A story in the print and online editions of The Commercial Appeal today (also on this site) trumpets the story of a new small business owner in the Cooper-Young community in Midtown Memphis. The proprietor, Kevin Park, bought and renovated the Midtown Market and aims to offer fresh produce, locally grown items and wholesome fare at his store.
Looks like he’s part of a growing (forgive the intentional pun) trend.
For proof, check out Diana Ransom’s latest piece over at Entrepreneur.com.
Here’s a tease:
Call it a retail revival.
After getting crushed by big-box stores during the 1980s and 1990s, mom-and-pop shops are enjoying something of a rebirth among U.S. consumers.
Thanks to a little thing called the internet and the ubiquity of computing devices, consumers don’t have to settle for more commoditized versions of their groceries, clothing or housewares. Between the corner coffee shop selling its dark roast across the U.S. and cheesemongers detailing the delights of Rogue River Blue to out-of-state shoppers, consumers can access the neighborhood store even if they move.
“Being online gives shops the opportunity to reach the world rather than just the tourist trade and local shoppers,” says Marshal Cohen, a retail analyst at the Port Washington, N.Y., market researcher NPD Group. “Mom-and-pops have reached out and are using online in a real way that works.”
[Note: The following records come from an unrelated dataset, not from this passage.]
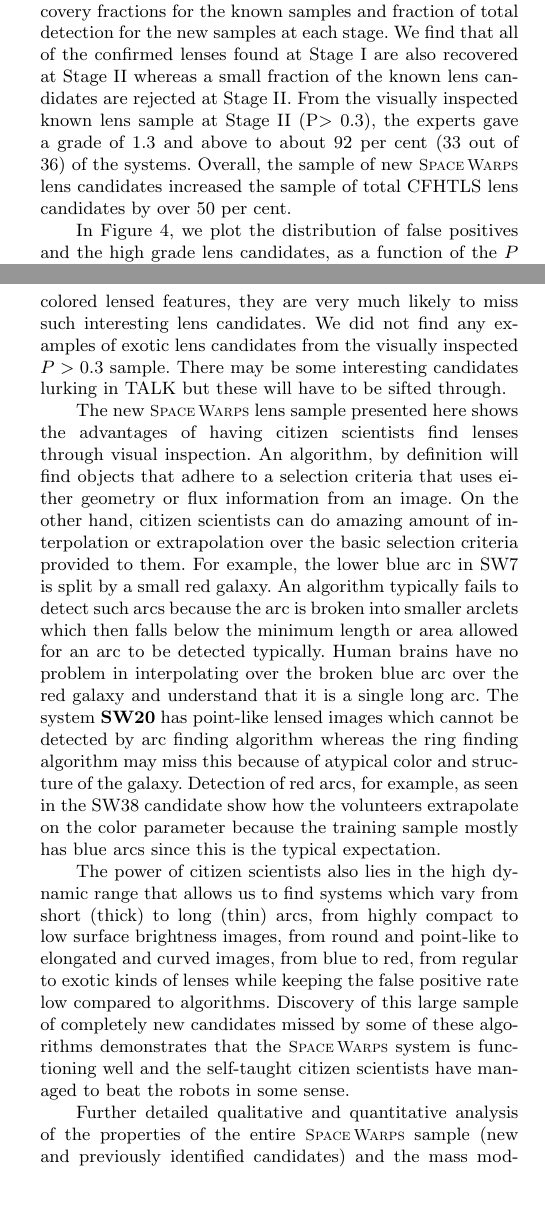
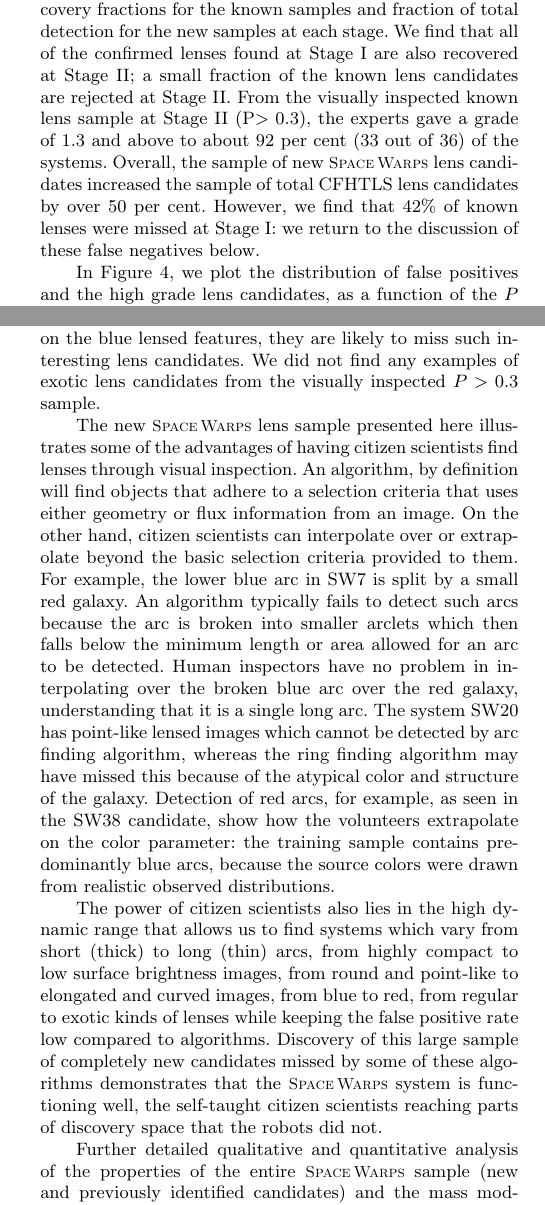
Before and after one commit to drphilmarshall/SpaceWarps, a LaTeX paper (doc/sw-cfhtls.tex): two parts of the columns of pages 9 and 10 of 24, joined at a grey line, cut so that both start at the same text. Compiled offline with pdfLaTeX; a LaTeX package or settings file that is missing is left out.

Commit message:
Text edits on new sample #203

```diff
--- a/doc/sw-cfhtls.tex
+++ b/doc/sw-cfhtls.tex
@@ -924,12 +924,14 @@ detections of the known lens candidates, known lenses and the new lens
 candidates at each stage.  We also give the recovery fractions for the
 known samples and fraction of total detection for the new samples at
 each stage. We find that all of the confirmed lenses found
-at \StageOne are also recovered at \StageTwo whereas a small fraction of
+at \StageOne are also recovered at \StageTwo; a small fraction of
 the known lens candidates are rejected at \StageTwo. From the visually
 inspected known lens sample at \StageTwo (P$> 0.3$), the experts gave a
 grade of 1.3 and above to about 92~per~cent (33 out of 36) of the systems. Overall,
 the sample of new \sw lens candidates increased the sample of total
-\cfhtls lens candidates by over 50~per~cent.
+\cfhtls lens candidates by over 50~per~cent. However, we find that 42\% of known
+lenses were missed at \StageOne: we return to the discussion of these false
+negatives below.
 
 In \Fref{fig:stackP}, we plot the distribution of false positives and
 the high grade lens candidates,
@@ -1017,27 +1018,29 @@ in the redder $i$ band are also found. Since robotic lens searches often
-look for blue colored lensed features, they are very much likely to miss
+Most of them are brighter in the bluer $g$ band, but some candidates brighter
+in the redder $i$ band are also found. Since the robotic lens searches
+focused on the blue lensed features, they are likely to miss
 such interesting lens candidates. We did not find any examples of
-exotic lens candidates from the visually inspected $P>0.3$ sample. There
-may be some interesting candidates lurking in TALK but these will have
-to be sifted through.
-
-The new \sw lens sample presented here shows the advantages of having
+exotic lens candidates from the visually inspected $P>0.3$ sample.
+
+The new \sw lens sample presented here illustrates some of
+the advantages of having
 citizen scientists find lenses through visual inspection. An algorithm,
 by definition will find objects that adhere to a selection criteria that
 uses either geometry or flux information from an image. On the other
-hand, citizen scientists can do amazing amount of interpolation or
-extrapolation over the basic selection criteria provided to them.  For
+hand, citizen scientists can interpolate over or
+extrapolate beyond the basic selection criteria provided to them.  For
 example, the lower blue arc in SW7 is split by a small red galaxy.  An
 algorithm typically fails to detect such arcs because the arc is broken
 into smaller arclets which then falls below the minimum length or area
-allowed for an arc to be detected typically. Human brains have no
-problem in interpolating over the broken blue arc over the red galaxy
-and understand that it is a single long arc. The system {\bf SW20} has
+allowed for an arc to be detected. Human inspectors have no
+problem in interpolating over the broken blue arc over the red galaxy,
+understanding that it is a single long arc. The system SW20 has
 point-like lensed images which cannot be detected by arc finding
-algorithm whereas the ring finding algorithm may miss this because of
-atypical color and structure of the galaxy. Detection of red arcs, for
-example, as seen in the SW38 candidate show how the volunteers
-extrapolate on the color parameter because the training sample mostly
-has blue arcs since this is the typical expectation.
+algorithm, whereas the ring finding algorithm may have missed this because of
+the atypical color and structure of the galaxy. Detection of red arcs, for
+example, as seen in the SW38 candidate, show how the volunteers
+extrapolate on the color parameter: the training sample contains
+predominantly blue arcs, because the source colors were drawn from realistic
+observed distributions.
 
 The power of citizen scientists also lies in the high dynamic range that
 allows us to find systems which vary from short (thick) to long (thin)
@@ -1046,8 +1049,8 @@ and point-like to elongated and curved images, from blue to red, from
 regular to exotic kinds of lenses while keeping the false positive rate
 low compared to algorithms. Discovery of this large sample of completely
 new candidates missed by some of these algorithms demonstrates that the
-\sw system is functioning well and the self-taught citizen scientists
-have managed to beat the robots in some sense.
+\sw system is functioning well, the self-taught citizen scientists
+reaching parts of discovery space that the robots did not.
 
 Further detailed qualitative and quantitative analysis of the properties
 of the entire \sw sample (new and previously identified candidates) and
```
Also changed, not shown: doc/sw-cfhtls.pdf, doc/sw-cfhtls.tex (39 more changed lines).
To continue reading, visit: http://www.entrepreneur.com/article/225604